Dataset items:

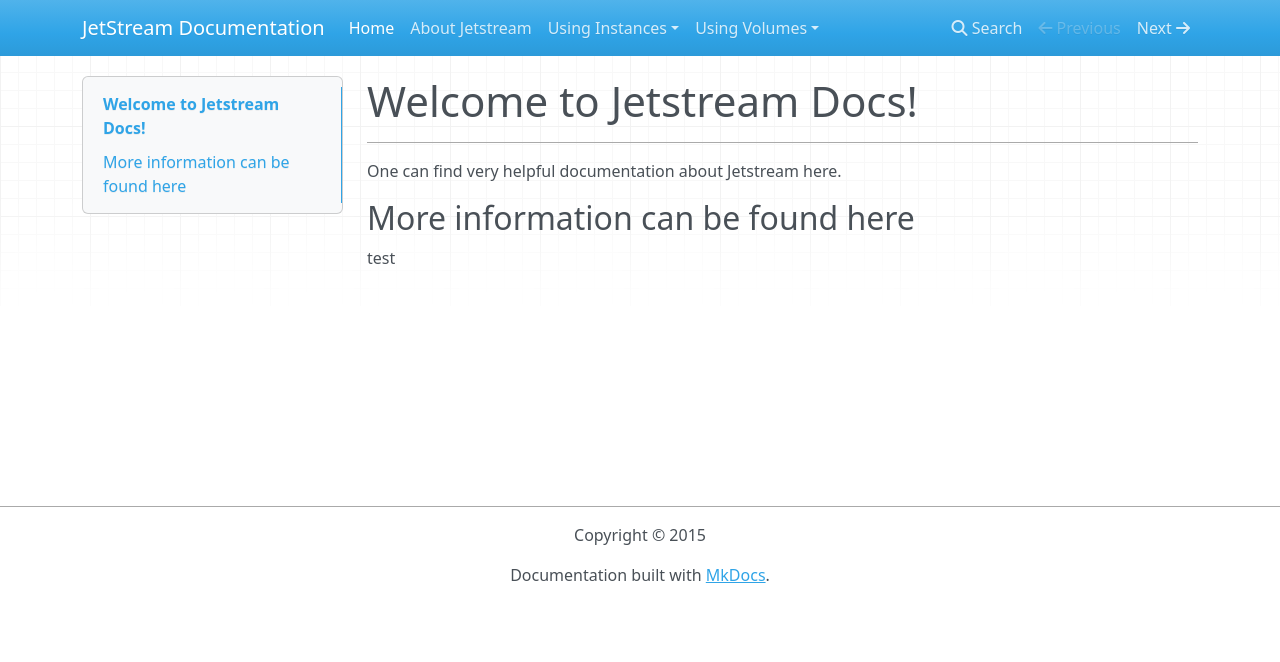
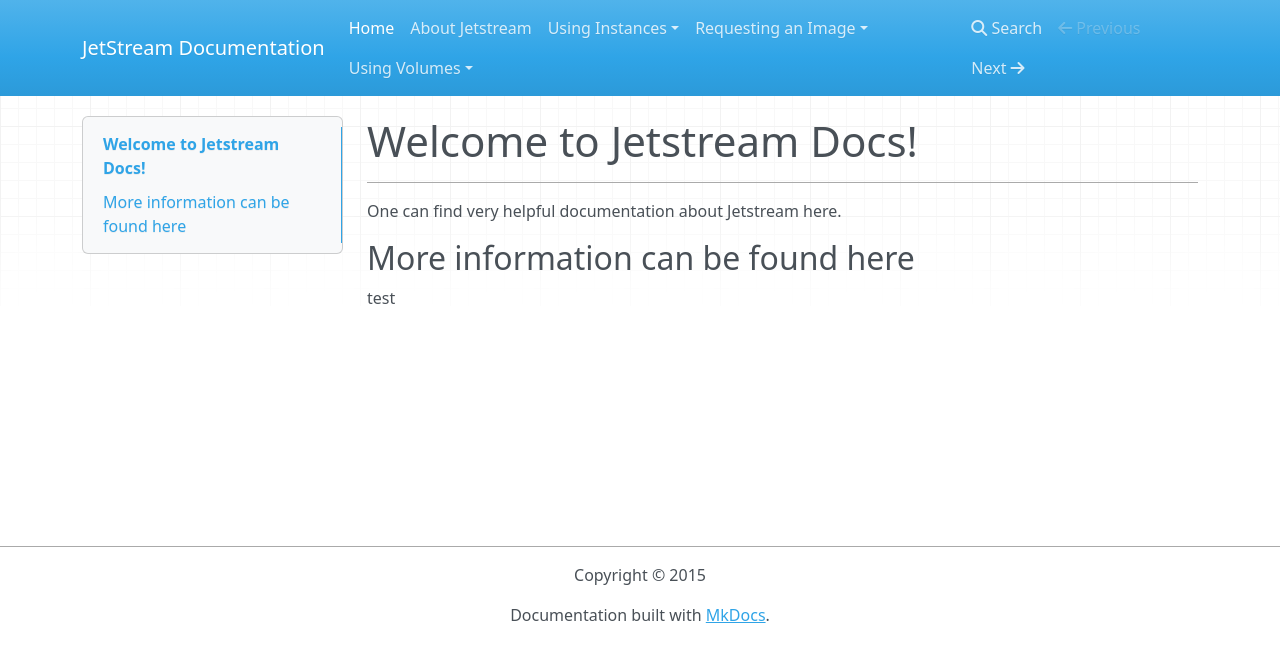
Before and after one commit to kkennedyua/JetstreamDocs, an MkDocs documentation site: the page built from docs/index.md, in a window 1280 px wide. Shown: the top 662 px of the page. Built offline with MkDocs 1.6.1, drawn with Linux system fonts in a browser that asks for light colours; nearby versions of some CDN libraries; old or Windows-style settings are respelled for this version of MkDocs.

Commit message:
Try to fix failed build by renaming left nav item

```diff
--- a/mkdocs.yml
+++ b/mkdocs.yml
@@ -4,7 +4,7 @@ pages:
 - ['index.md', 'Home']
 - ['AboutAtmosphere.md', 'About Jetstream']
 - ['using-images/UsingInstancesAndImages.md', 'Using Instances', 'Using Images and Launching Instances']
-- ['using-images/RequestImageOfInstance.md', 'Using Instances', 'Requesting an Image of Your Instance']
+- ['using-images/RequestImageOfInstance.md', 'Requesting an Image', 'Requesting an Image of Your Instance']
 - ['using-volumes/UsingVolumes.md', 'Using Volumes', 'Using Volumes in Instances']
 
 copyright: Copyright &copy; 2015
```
--
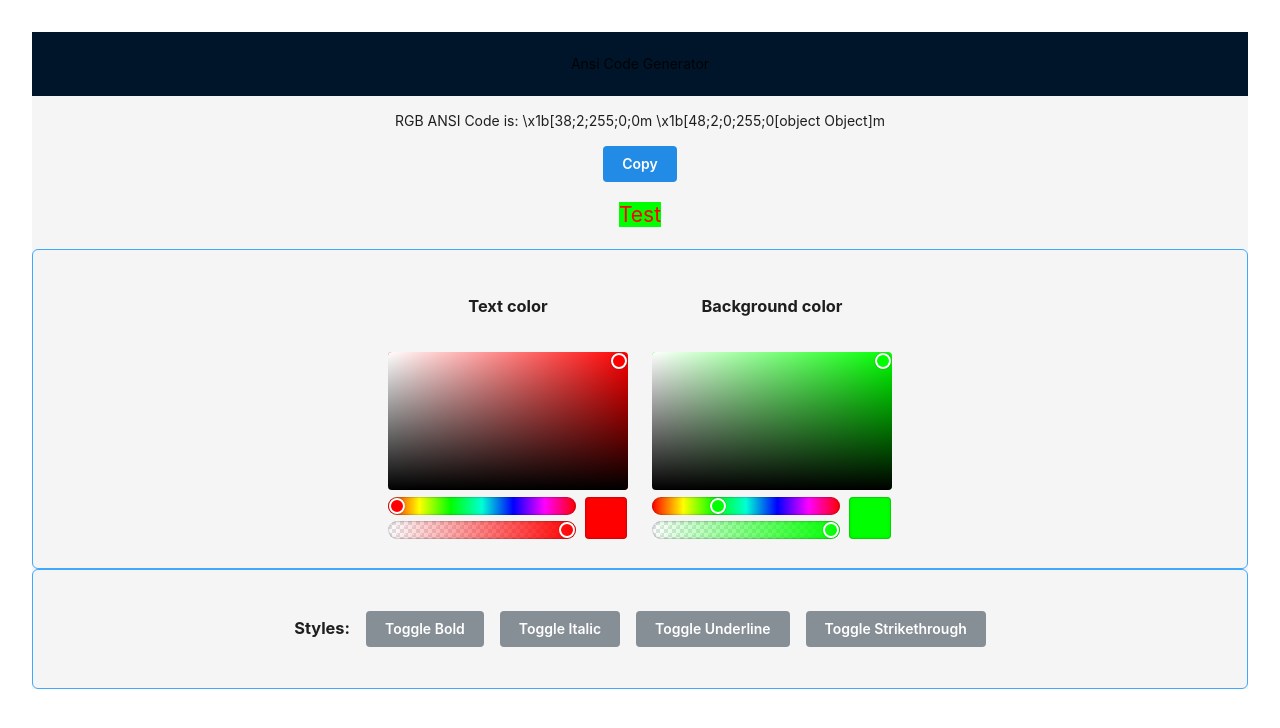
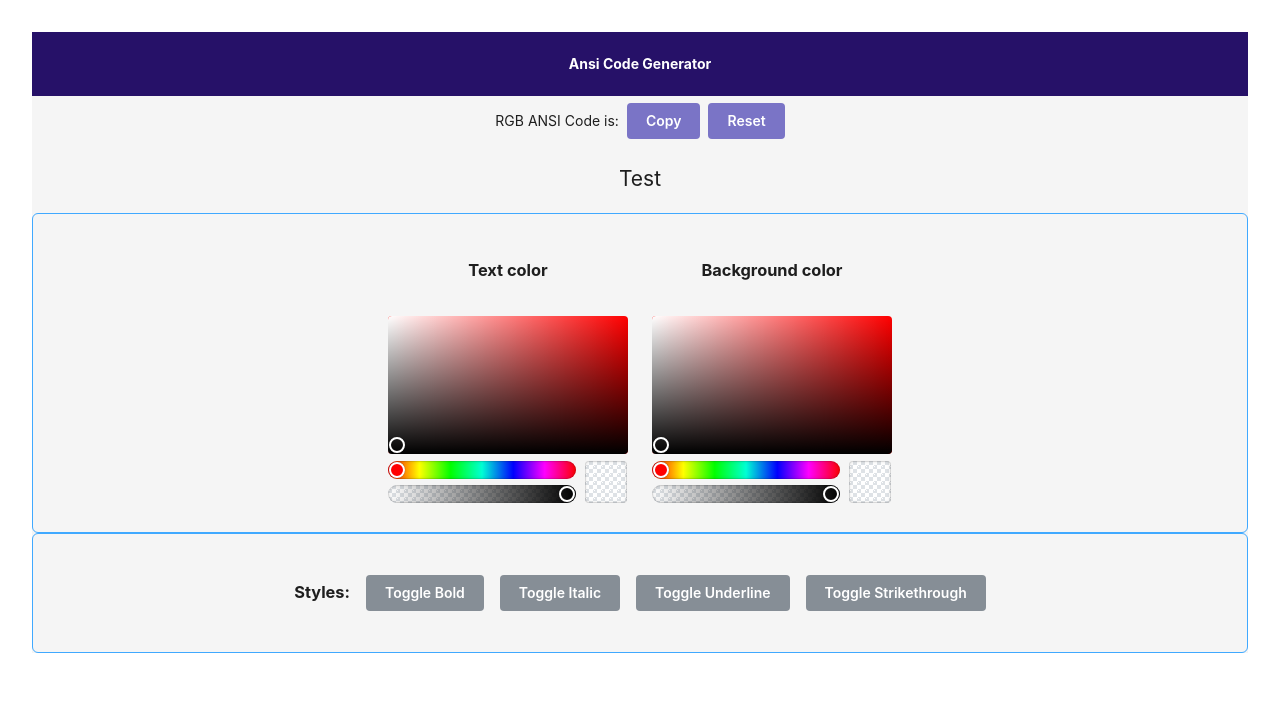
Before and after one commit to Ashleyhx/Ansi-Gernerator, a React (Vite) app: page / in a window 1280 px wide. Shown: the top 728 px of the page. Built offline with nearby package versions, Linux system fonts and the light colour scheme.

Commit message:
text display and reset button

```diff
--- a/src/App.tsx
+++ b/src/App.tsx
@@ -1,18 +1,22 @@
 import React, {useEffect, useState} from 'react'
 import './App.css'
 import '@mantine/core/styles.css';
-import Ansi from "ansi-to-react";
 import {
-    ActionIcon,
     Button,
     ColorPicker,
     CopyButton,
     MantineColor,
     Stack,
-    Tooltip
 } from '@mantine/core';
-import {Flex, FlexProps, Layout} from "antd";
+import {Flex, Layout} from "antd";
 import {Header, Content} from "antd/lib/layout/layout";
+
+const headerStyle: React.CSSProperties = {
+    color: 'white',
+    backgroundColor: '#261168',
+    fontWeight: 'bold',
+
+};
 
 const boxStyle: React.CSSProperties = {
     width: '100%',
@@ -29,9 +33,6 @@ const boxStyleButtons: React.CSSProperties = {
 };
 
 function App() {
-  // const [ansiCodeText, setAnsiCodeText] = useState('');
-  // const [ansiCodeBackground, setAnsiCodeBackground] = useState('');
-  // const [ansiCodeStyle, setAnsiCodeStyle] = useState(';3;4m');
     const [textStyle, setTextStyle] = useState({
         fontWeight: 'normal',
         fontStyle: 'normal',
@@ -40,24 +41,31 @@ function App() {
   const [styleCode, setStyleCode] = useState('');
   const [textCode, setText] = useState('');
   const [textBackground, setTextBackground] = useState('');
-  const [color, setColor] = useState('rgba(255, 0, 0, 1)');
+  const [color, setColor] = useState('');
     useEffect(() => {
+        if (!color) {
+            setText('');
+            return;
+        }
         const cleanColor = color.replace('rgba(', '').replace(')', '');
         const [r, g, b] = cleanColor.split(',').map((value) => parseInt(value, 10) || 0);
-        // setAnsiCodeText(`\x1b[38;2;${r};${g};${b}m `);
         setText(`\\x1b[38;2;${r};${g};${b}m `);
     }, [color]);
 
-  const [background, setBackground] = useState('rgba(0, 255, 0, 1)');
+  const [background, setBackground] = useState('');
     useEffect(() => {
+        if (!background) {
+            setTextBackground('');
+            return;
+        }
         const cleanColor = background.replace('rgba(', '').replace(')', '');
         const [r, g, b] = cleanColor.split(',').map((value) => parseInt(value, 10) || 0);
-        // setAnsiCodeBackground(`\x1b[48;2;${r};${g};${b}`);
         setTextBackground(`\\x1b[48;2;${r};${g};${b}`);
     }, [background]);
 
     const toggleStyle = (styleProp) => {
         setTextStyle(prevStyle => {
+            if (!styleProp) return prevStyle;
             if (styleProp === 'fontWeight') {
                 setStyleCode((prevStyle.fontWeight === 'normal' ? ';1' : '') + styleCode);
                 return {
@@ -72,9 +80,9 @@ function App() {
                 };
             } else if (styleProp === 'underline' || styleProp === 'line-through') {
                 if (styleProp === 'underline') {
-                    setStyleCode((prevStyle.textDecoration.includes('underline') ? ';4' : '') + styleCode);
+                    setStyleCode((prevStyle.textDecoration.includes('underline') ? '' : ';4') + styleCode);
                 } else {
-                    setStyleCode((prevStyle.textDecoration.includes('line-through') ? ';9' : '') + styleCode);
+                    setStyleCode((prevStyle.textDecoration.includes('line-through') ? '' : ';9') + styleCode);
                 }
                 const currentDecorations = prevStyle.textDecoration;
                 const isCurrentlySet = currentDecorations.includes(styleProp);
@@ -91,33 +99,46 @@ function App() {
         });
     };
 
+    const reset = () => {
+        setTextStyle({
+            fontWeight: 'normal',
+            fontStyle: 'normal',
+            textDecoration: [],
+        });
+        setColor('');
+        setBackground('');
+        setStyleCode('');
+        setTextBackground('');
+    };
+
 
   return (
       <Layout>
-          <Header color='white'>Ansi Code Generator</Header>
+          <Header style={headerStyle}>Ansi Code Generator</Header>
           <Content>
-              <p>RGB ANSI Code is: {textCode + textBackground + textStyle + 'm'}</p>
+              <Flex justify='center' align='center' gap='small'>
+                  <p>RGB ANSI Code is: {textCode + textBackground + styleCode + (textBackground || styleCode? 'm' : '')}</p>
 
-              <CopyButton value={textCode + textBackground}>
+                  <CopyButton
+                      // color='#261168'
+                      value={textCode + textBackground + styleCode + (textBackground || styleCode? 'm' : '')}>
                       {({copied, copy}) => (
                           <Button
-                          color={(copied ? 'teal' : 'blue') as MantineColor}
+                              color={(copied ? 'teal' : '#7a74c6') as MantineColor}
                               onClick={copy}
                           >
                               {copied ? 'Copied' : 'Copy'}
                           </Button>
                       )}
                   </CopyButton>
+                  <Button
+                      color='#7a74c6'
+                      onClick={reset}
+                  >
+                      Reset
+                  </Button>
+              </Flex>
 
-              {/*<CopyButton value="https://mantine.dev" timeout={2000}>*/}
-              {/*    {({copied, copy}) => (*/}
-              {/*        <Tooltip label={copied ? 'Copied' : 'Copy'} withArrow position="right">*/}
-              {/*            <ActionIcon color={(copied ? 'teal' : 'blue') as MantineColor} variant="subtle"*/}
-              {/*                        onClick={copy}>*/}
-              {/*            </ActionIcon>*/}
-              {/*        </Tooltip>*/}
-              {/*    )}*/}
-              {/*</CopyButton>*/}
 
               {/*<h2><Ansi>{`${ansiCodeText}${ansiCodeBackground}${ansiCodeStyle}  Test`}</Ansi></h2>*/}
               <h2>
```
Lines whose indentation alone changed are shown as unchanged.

Problem: Your reply should be a single number: how many lines in the entries above hold the string "Tooltip".

Output for this task: 3